I have previously covered the ins-and-outs of charging your electric car at home using a charge point or a 13 Amp cable:
- Charging an Electric Car: How it is Nothing Like Refuelling a Petrol or Diesel Car
- Installing a Charge Point for your Electric Car
If you want to charge your car away from home, and can’t get by with a 13 Amp ‘granny cable’, then you will need to join one or more of the national charging networks. That gives you access to the public charging points available around town centres and on the motorway and trunk road systems.
There are a number of sites where you can look up charging points, including:
In an occasional series I will cover the biggest networks: Electric Highway, Polar Network, POD Point and so on. Here we begin with the Electric Highway, created by Ecotricity and now owned and operated by Gridserve.
Electric Highway (Updated for 2022)
“Our low-cost, rapid and high power charging infrastructure is reaching every corner of the UK, covering 85% of the UK’s motorway network.
We provide rapid and high powered charging at some of the lowest rates in the UK. Our next generation chargers are supported by renewable energy from our solar farms.”
If you join just one network it probably has to be the Electric Highway (EH) as they have a virtual monopoly on charging at motorway service areas (the exception being Tesla with their Superchargers). The good news is that the majority of services now have at least one rapid charger, an increasing number have two and some have even more. So for long distance driving with your electric car you can pretty much get around most of England by charging at motorway services. Coverage outside England (in Scotland and Northern Ireland, and particularly in Wales) is however poor.
The reliability of Ecotricity charge points has historically been quite poor, but this has started to improve since the takeover by Gridserve.

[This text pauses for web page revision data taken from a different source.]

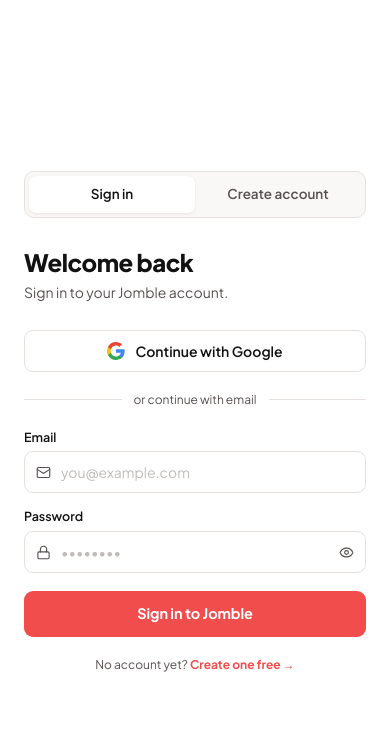
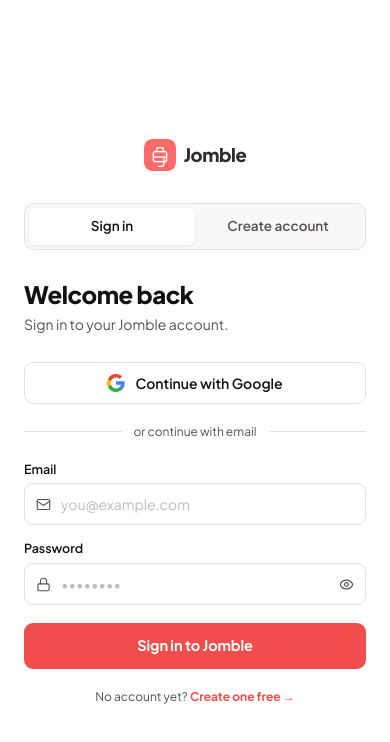
Before and after one commit to fabmeep/jomble-app, a Next.js app: page /login in a window 390 px wide. Shown: the top 742 px of the page. Built offline with nearby package versions, Linux system fonts and the light colour scheme.

Commit message:
changes for UI

```diff
--- a/src/app/(auth)/_components/left-panel.tsx
+++ b/src/app/(auth)/_components/left-panel.tsx
@@ -54,9 +54,9 @@
       </div>
 
       {/* Stat cards */}
-      <div className="relative z-10 flex flex-col gap-2.5 mb-8">
-        {/* Card 1 */}
-        <div
+      {/* <div className="relative z-10 flex flex-col gap-2.5 mb-8"> */}
+      {/* Card 1 */}
+      {/* <div
           className="bg-white/6 border border-white/10 rounded-xl p-3.5 px-4.5 flex items-center gap-3.5 backdrop-blur-[4px] animate-fade-up"
           style={{ animationDelay: "0.1s" }}
         >
@@ -91,10 +91,10 @@
               Applications tracked
             </div>
           </div>
-        </div>
+        </div> */}
 
-        {/* Card 2 */}
-        <div
+      {/* Card 2 */}
+      {/* <div
           className="bg-white/6 border border-white/10 rounded-xl p-3.5 px-4.5 flex items-center gap-3.5 backdrop-blur-[4px] animate-fade-up"
           style={{ animationDelay: "0.2s" }}
         >
@@ -120,10 +120,10 @@
               Response rate
             </div>
           </div>
-        </div>
+        </div> */}
 
-        {/* Card 3 */}
-        <div
+      {/* Card 3 */}
+      {/* <div
           className="bg-white/6 border border-white/10 rounded-xl p-3.5 px-4.5 flex items-center gap-3.5 backdrop-blur-[4px] animate-fade-up"
           style={{ animationDelay: "0.3s" }}
         >
@@ -149,16 +149,16 @@
               Avg. days to reply
             </div>
           </div>
-        </div>
-      </div>
+        </div> */}
+      {/* </div> */}
 
       {/* Bottom quote */}
       <div className="relative z-10 border-t border-white/10 pt-5">
         <p className="text-[13px] text-white/35 italic leading-relaxed">
-          &quot;I landed 3 interviews in 2 weeks just by staying on top of follow-ups.&quot;
+          &quot;By far the best job application tracker I've ever used&quot;
         </p>
         <span className="block text-[12px] text-white/25 mt-1.5 not-italic">
-          — Adit R., Software Engineer
+          — Probably some User in the near future
         </span>
       </div>
     </div>
--- a/src/app/(auth)/layout.tsx
+++ b/src/app/(auth)/layout.tsx
@@ -1,4 +1,5 @@
 import React from "react";
+import Image from "next/image";
 import LeftPanel from "./_components/left-panel";
 import AuthTabs from "./_components/auth-tabs";
 
@@ -18,6 +19,23 @@
           className="w-full max-w-[380px] animate-fade-up"
           style={{ animationDelay: "0.1s", animationDuration: "0.5s" }}
         >
+          {/* Logo only on mobile */}
+          <div className="flex md:hidden items-center justify-center gap-2 mb-8 select-none">
+            <div className="w-8 h-8 relative shrink-0">
+              <Image
+                src="/icons/logo-coral.png"
+                alt="Jomble Logo"
+                fill
+                sizes="32px"
+                className="rounded-[8px] object-contain"
+                priority
+              />
+            </div>
+            <span className="text-[18.5px] font-extrabold text-[#2D2D2D] tracking-[-0.4px]">
+              Jomble
+            </span>
+          </div>
+
           {/* Client-side dynamic tabs */}
           <AuthTabs />
 
--- /dev/null
+++ b/src/app/page.tsx
@@ -0,0 +1,12 @@
+import { redirect } from "next/navigation"
+import { auth } from "@/auth"
+
+export default async function RootPage() {
+  const session = await auth()
+
+  if (session) {
+    redirect("/dashboard")
+  } else {
+    redirect("/login")
+  }
+}
```
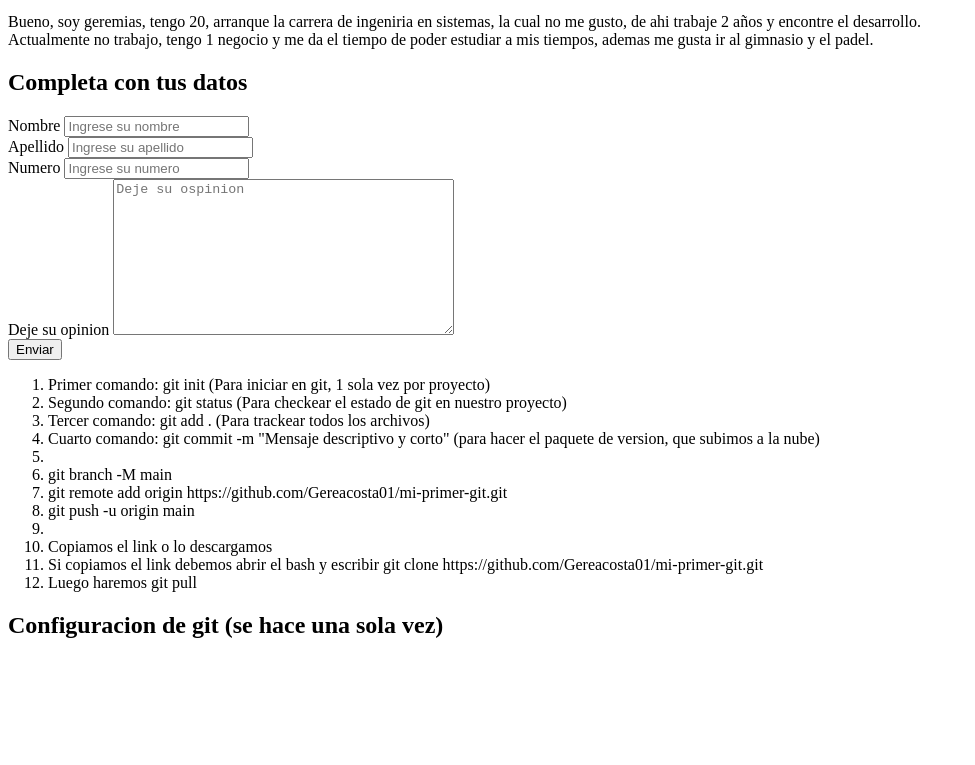
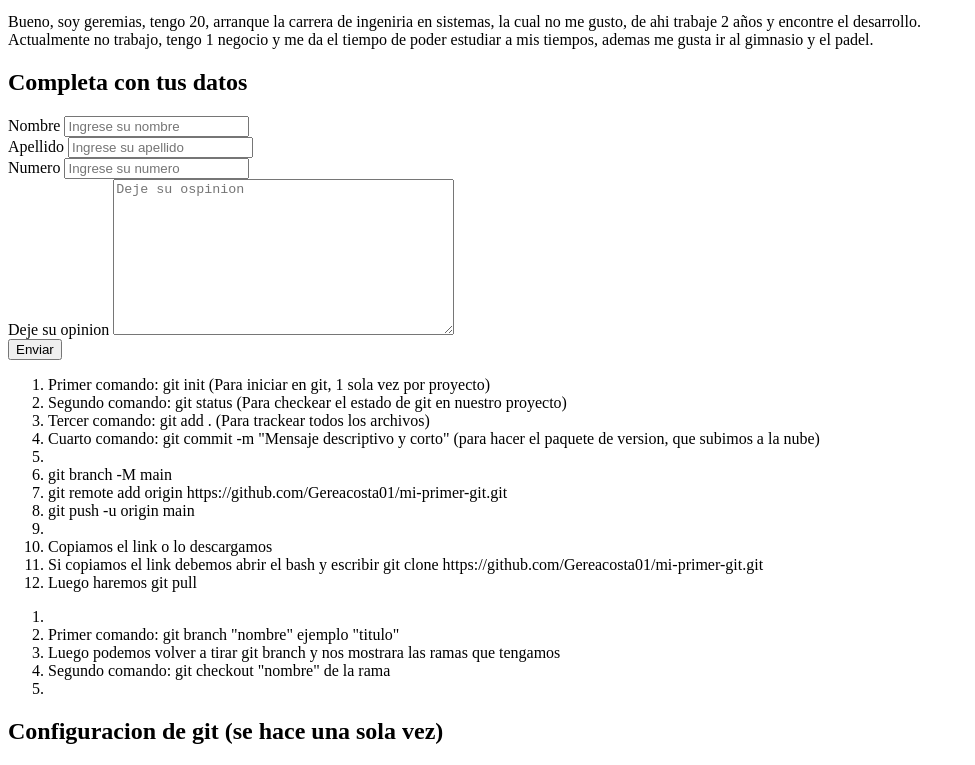
Before and after one commit to Gereacosta01/mi-primer-git, a plain HTML site: page index.html in a window 1280 px wide. Shown: the part 462-1227 px from the top of the page, without its empty margins (0-975 px from the left). Before the commit the page ends 1121 px from the top, so only its background shows below. Drawn offline with Linux system fonts and the light colour scheme.

Commit message:
agregamos la nueva rama titulos

```diff
--- a/index.html
+++ b/index.html
@@ -61,6 +61,15 @@
             <li>Luego haremos git pull</li>
         </ol>
     </div>
+    <div>
+        <ol>
+            <li><!--En el caso de trabajar con ramas vamos a hacer lo siguiente--></li>
+            <li>Primer comando: git branch "nombre" ejemplo "titulo"</li>
+            <li>Luego podemos volver a tirar git branch y nos mostrara las ramas que tengamos</li>
+            <li>Segundo comando: git checkout "nombre" de la rama</li>
+            <li></li>
+        </ol>
+    </div>
     <h2>Configuracion de git (se hace una sola vez)</h2>
 </body>
 </html>
```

Curiously, apart from at motorway services the majority of EH rapid chargers are in the car parks of IKEA superstores (due to a partnership deal between them – see IKEA Electric Vehicle Charging).
The majority of EH rapid chargers were large white units manufactured by DBT-CEV. These provide DC charging at 50kW for CCS (BMW i3 etc.) and Chademo (e.g. Nissan Leaf and Mitsubishi Outlander) connectors, and AC charging at 43kW (Renault ZOE). Typically the first ones installed were ‘single headed’ with just Chademo cables for the Leaf. Later they were ‘double headed’ with the addition of a Type 2 cable for the ZOE. Current installs are ‘triple headed’ with the addition of a CCS cable for the i3 and Hyundai IONIQ.
Note that most EVs with a Type 2 connector (not the Leaf or Outlander) can be charged with any rapid through the Type 2 cable but only the ZOE can use it at full power (43kW or 22kW). Some can use it at reduced power (e.g. the i3 can use 11kW) but most will drop down to 7kW, like charging at home. You should use the CCS or Chademo connector for rapid charging, and only use the Type 2 if these aren’t working (it will be much slower).
Before using DBT rapids Ecotricity installed a small number of ‘medium’ chargers providing 22kW. Some of these are still in place and can be seen alongside the DBT ones; again, you should make sure that you understand which charger and cable/connector is most appropriate for your circumstances.